Most helpful positive review
14 of 14 people found the following review helpful
Rhyming, Syntax, Humor, Reading and Improved Abs for Dad
on 13 September 2004
This book was a favorite of our four children, especially in helping them realize that they might like to hop on Pop (which they did as much as Pop would let them). This book has really stayed with me, and I was interested to analyze why it is so appealing and effective.
What I discovered upon rereading it today is that the book packs a whallop in terms of providing learning opportunities for children. Long before Sesame Street was a staple for youngsters, this book picked up on some of the same learning techniques.
For example, you start with two rhyming words. The only difference may be one consonant (hop and Pop). This helps a child learn to read by seeing the role that a letter plays. Then the book uses the two words together to form a sentence, and puts an illustration in the reinforce the syntax (the difference between a house on a mouse, and a mouse on a house). After the simple syntax lessons are done, it goes on to give the child more rhymes and more complex sentences. "We like to hop on top of Pop." Here are where Dad's abs come in. The illustration shows how to hop on Pop without hurting him. Also, the book says not to, which will help Pop and the child learn that the subconscious in all people and all children pay no attention to negatives in sentences. So what is captured is an imperative to hop on Pop.
The story builds to a crescendo by letting the child know that there is more to learn. Children can learn small words like "if and it" while Father knows long words like "Constantinople and Timbuktu." The child is given a little quiz at the end about "seehemewe" and so forth and is given the hint that learning can continue tomorrow.
Also, this book provided me more pleasure in being a Father than any other that I read to and with my children.

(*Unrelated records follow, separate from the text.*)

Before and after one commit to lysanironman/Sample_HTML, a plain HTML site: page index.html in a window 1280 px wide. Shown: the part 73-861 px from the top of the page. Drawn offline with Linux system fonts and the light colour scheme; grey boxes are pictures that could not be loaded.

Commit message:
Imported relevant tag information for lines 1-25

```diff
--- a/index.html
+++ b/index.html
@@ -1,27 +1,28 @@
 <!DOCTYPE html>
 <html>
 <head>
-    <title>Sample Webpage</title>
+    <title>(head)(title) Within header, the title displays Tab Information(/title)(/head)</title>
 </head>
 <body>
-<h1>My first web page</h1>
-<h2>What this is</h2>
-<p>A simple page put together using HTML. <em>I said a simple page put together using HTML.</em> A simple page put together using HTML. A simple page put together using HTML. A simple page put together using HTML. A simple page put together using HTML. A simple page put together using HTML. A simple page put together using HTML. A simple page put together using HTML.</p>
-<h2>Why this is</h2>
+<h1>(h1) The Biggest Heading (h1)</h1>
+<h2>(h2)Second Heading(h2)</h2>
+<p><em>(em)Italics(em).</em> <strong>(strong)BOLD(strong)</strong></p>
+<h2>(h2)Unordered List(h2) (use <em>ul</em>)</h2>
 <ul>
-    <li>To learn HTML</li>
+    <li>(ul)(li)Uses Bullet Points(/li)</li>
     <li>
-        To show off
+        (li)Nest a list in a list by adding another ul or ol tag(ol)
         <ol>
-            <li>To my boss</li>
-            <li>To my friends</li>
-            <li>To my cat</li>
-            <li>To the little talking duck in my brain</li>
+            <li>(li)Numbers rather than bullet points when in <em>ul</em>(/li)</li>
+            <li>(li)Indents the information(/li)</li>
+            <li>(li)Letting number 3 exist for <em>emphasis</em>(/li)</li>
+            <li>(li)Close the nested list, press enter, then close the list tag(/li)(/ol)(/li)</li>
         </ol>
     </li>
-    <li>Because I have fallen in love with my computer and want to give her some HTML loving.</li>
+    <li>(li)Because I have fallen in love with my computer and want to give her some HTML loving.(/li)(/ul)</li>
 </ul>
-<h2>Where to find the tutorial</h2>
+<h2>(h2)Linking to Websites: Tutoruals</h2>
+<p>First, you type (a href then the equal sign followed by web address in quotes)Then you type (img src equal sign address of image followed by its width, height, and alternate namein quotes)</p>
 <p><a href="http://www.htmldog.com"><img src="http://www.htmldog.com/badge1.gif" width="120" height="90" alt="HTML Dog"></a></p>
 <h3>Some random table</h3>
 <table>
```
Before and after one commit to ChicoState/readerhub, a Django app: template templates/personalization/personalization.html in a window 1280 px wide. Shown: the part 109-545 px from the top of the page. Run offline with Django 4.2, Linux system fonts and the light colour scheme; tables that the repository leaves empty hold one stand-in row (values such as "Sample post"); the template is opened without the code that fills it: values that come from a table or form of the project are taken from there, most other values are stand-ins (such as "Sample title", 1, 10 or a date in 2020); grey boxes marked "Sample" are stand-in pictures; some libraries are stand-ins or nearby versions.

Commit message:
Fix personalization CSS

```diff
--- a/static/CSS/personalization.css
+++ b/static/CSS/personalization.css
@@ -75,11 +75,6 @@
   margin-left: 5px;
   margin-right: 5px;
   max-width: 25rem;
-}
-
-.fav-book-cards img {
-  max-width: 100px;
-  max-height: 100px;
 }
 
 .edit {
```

So if you are a Father, get with it. If you want to encourage a Father to be with his children more, get this book to him.
Overcome your stalled thinking about the limits of what can be learned by small children from an introductory reader by using this masterpiece!
. . . and practice tightening your abs!